* [What the task requires]
Word for word and without images, reproduce the listing that follows.

* [Records]
+===+

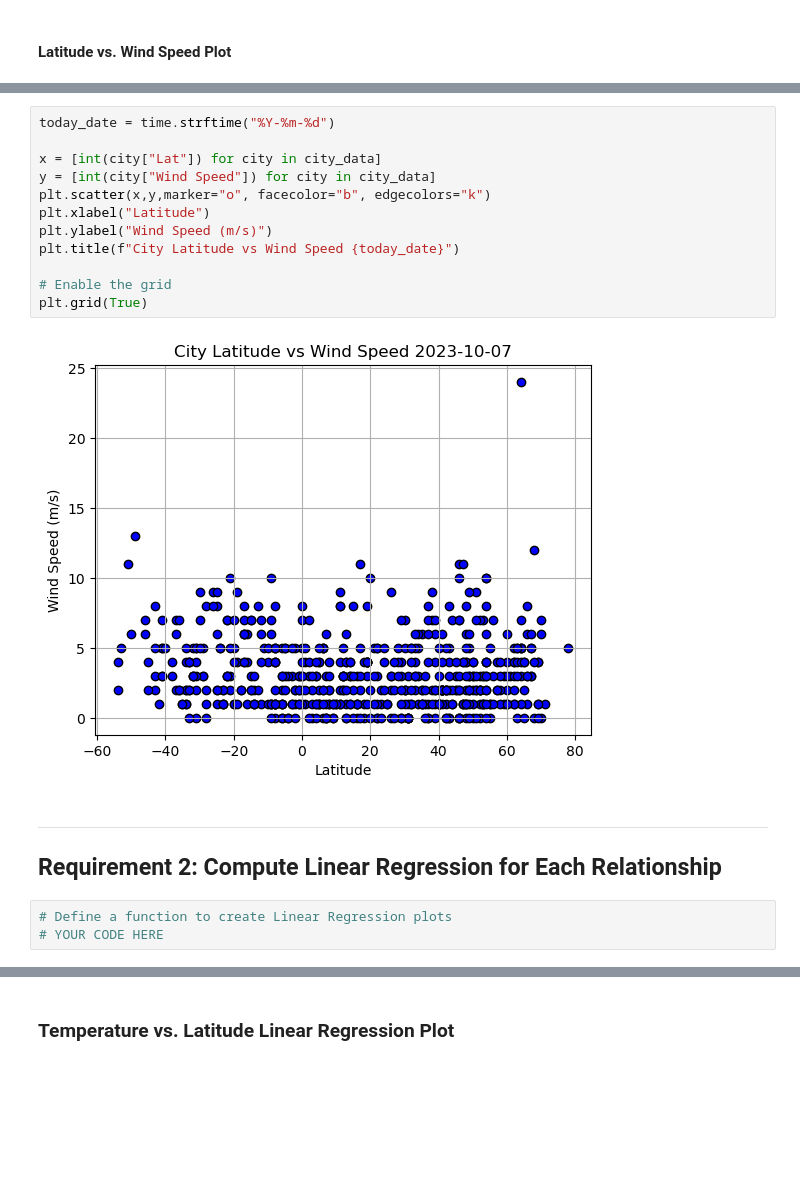
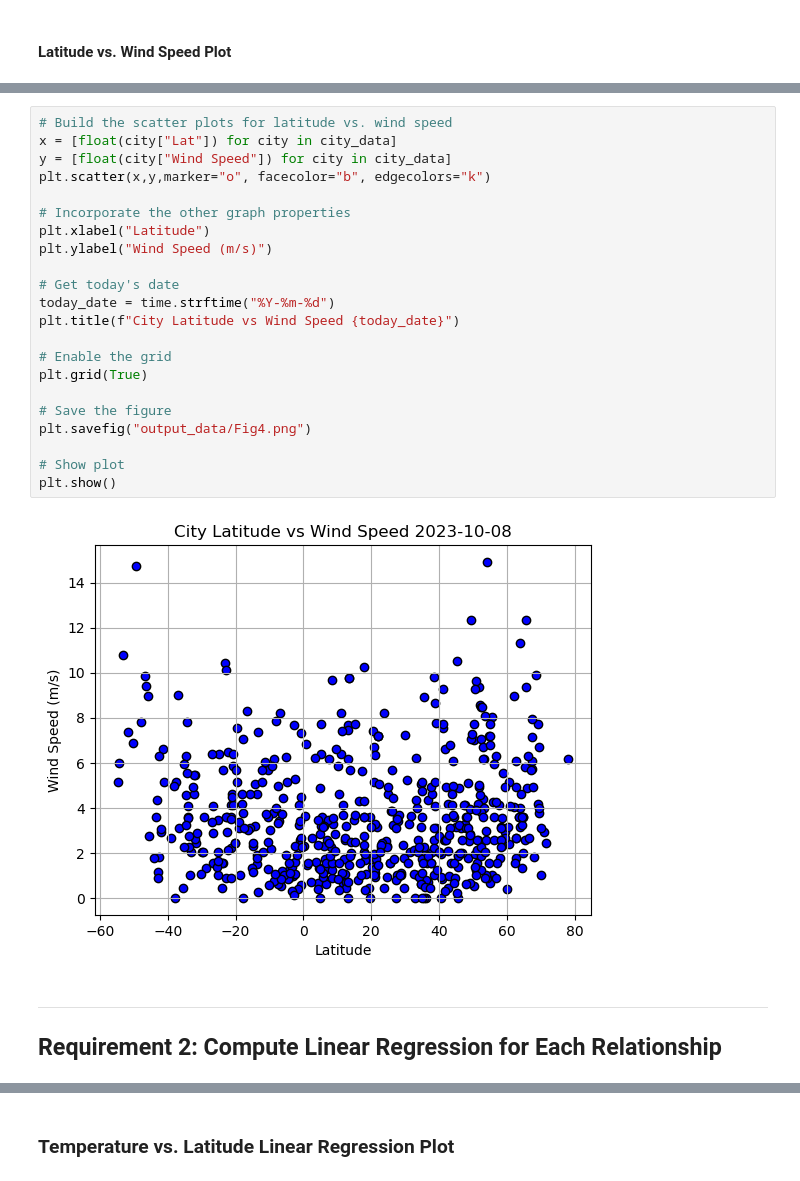
Before and after one commit to sentvivi/Equatorial_Weather_Analysis_and_Vacation_Planning, a Jupyter notebook: weather_vacation_Py/WeatherPy.ipynb, the cells around one changed output, grey strips where cells are left out. Saved outputs shown, nothing was run; the diff lists cells and outputs as text; blank space fills up the shorter version.

```diff
--- a/weather_vacation_Py/WeatherPy.ipynb
+++ b/weather_vacation_Py/WeatherPy.ipynb
@@ -301,22 +270,29 @@ plt.show()
 # %%
-today_date = time.strftime("%Y-%m-%d")
+# Build the scatter plots for latitude vs. wind speed
+x = [float(city["Lat"]) for city in city_data]
+y = [float(city["Wind Speed"]) for city in city_data]
+plt.scatter(x,y,marker="o", facecolor="b", edgecolors="k")
 
-x = [int(city["Lat"]) for city in city_data]
-y = [int(city["Wind Speed"]) for city in city_data]
-plt.scatter(x,y,marker="o", facecolor="b", edgecolors="k")
+# Incorporate the other graph properties
 plt.xlabel("Latitude")
 plt.ylabel("Wind Speed (m/s)")
+
+# Get today's date
+today_date = time.strftime("%Y-%m-%d")
 plt.title(f"City Latitude vs Wind Speed {today_date}")
 
 # Enable the grid
 plt.grid(True)
+
+# Save the figure
+plt.savefig("output_data/Fig4.png")
+
+# Show plot
+plt.show()
 # %% [output]
-[figure, old version]
+[figure, new version]
 # %% [markdown]
 ---
 
 ## Requirement 2: Compute Linear Regression for Each Relationship
-# %%
-# Define a function to create Linear Regression plots
-# YOUR CODE HERE
 # %%
```
Also changed, not shown: parts of 35 cells of this notebook, 5 other files.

+===+

* [Response to this exercise]
Before and after one commit to sentvivi/Equatorial_Weather_Analysis_and_Vacation_Planning, a Jupyter notebook: weather_vacation_Py/WeatherPy.ipynb, the cells around one changed output, grey strips where cells are left out. Saved outputs shown, nothing was run; the diff lists cells and outputs as text; blank space fills up the shorter version.

```diff
--- a/weather_vacation_Py/WeatherPy.ipynb
+++ b/weather_vacation_Py/WeatherPy.ipynb
@@ -301,22 +270,29 @@ plt.show()
 # %%
-today_date = time.strftime("%Y-%m-%d")
+# Build the scatter plots for latitude vs. wind speed
+x = [float(city["Lat"]) for city in city_data]
+y = [float(city["Wind Speed"]) for city in city_data]
+plt.scatter(x,y,marker="o", facecolor="b", edgecolors="k")
 
-x = [int(city["Lat"]) for city in city_data]
-y = [int(city["Wind Speed"]) for city in city_data]
-plt.scatter(x,y,marker="o", facecolor="b", edgecolors="k")
+# Incorporate the other graph properties
 plt.xlabel("Latitude")
 plt.ylabel("Wind Speed (m/s)")
+
+# Get today's date
+today_date = time.strftime("%Y-%m-%d")
 plt.title(f"City Latitude vs Wind Speed {today_date}")
 
 # Enable the grid
 plt.grid(True)
+
+# Save the figure
+plt.savefig("output_data/Fig4.png")
+
+# Show plot
+plt.show()
 # %% [output]
-[figure, old version]
+[figure, new version]
 # %% [markdown]
 ---
 
 ## Requirement 2: Compute Linear Regression for Each Relationship
-# %%
-# Define a function to create Linear Regression plots
-# YOUR CODE HERE
 # %%
```
Also changed, not shown: parts of 35 cells of this notebook, 5 other files.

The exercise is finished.